The 2020 Corruption Perceptions Index was released by Transparency International. It covers 180 countries and territories based on “perceived levels of public sector corruption,” pulled from 13 expert assessments and polls of business executives. The United States tumbled to its worst score since 2012. The scale used runs from 1 to 100. The lower the score is, the higher the perception of public corruption is.
In the new study, the United States ranks 25th among all nations with a score of 67. The two nations with the best scores are New Zealand and Denmark with scores of 88. Gary Kalman, Director of the U.S. Office of Transparency International, commented:
Attacks by the previous administration on a landmark anti-bribery law, on whistleblowers with evidence of fraud and corruption in the government, on oversight of pandemic relief funding, and on the nation’s electoral process were all likely factors impacting assessments of corruption in the United States.
Executives at Transparency International believe that actions by the new administration could move the score back in the right direction.
Delia Ferreira Rubio, Chair of Transparency International, said the pandemic has thrown new light onto the corruption problem worldwide: “COVID-19 is not just a health and economic crisis. It is a corruption crisis. And one that we are currently failing to manage.” He believes nations with high corruption have been less able to fight the disease because of flaws in government systems brought on by systemic problems.
The United States finds itself in particularly troubling company. It ranks below the United Arab Emirates and Uruguay, each with a score of 71. Chile with a score of 67, and Qatar a score of 63.
At least the United States is nowhere near the bottom of the list.

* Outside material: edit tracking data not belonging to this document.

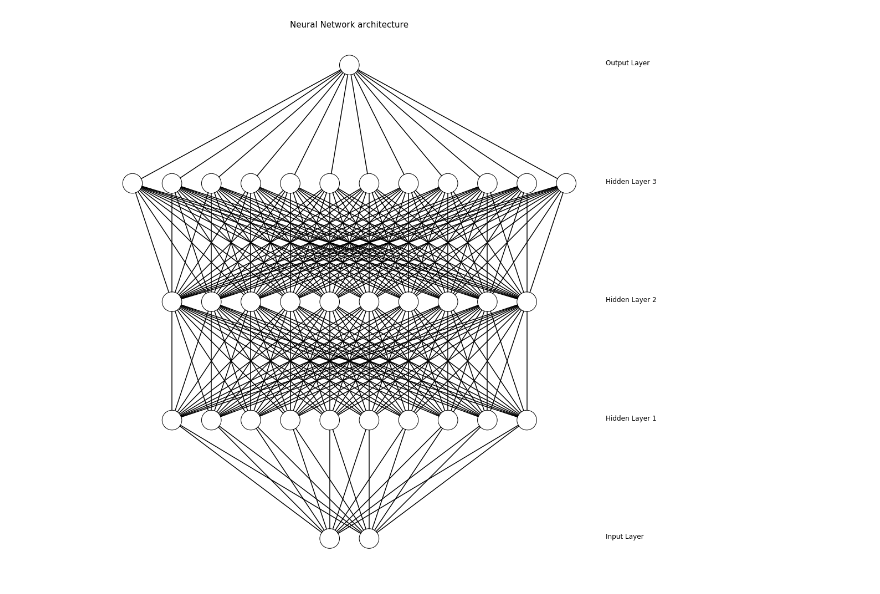
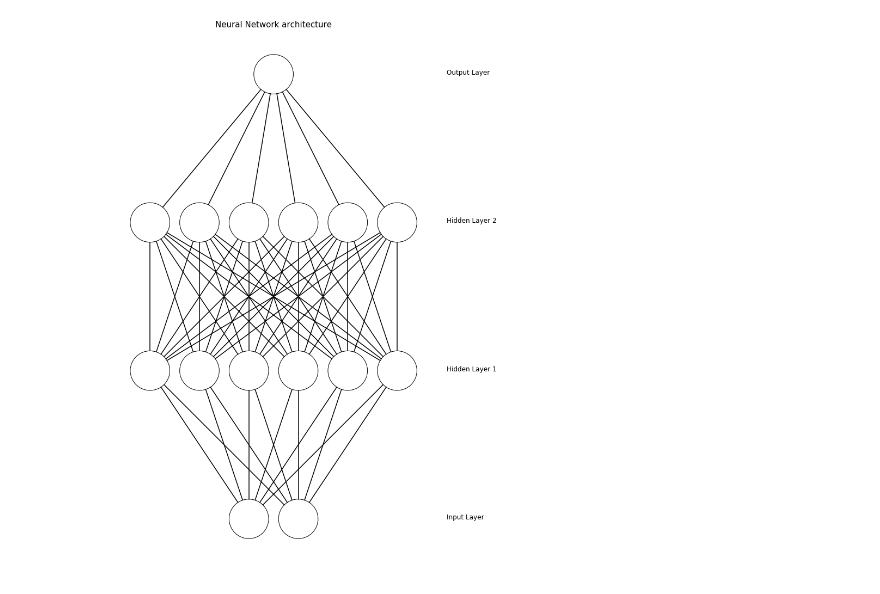
Before and after one commit to AlexanderFengler/nn_likelihoods, a Jupyter notebook: visualize_nn_architecture.ipynb, the cells around one changed output. Cells and saved outputs as stored; diff of their text form; code cells hidden in the pictures.

```diff
--- a/visualize_nn_architecture.ipynb
+++ b/visualize_nn_architecture.ipynb
@@ -15,7 +15,7 @@ class Layer():
     def __init__(self, network, number_of_neurons, number_of_neurons_in_widest_layer):
         self.vertical_distance_between_layers = 6
         self.horizontal_distance_between_neurons = 2
-        self.neuron_radius = 0.5
+        self.neuron_radius = 0.8
         self.number_of_neurons_in_widest_layer = number_of_neurons_in_widest_layer
         self.previous_layer = self.__get_previous_layer(network)
         self.y = self.__calculate_layer_y_position()
@@ -100,7 +100,7 @@ class DrawNN():
             network.add_layer(l)
         network.draw()
 # %%
-network = DrawNN( [2, 10, 10, 12, 1] )
+network = DrawNN( [2, 6, 6, 1] )
 network.draw()
 # %% [output]
-[figure, old version]
+[figure, new version]
```
Also changed, not shown: 6 other files.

Syria, Somalia and South Sudan are in the bottom three places with 14, 12 and 12 points, respectively.
Other notable scores are China in 78th place with a score of 42, India in 86th place with a score of 40 and Russia in 129th place with a score of 30.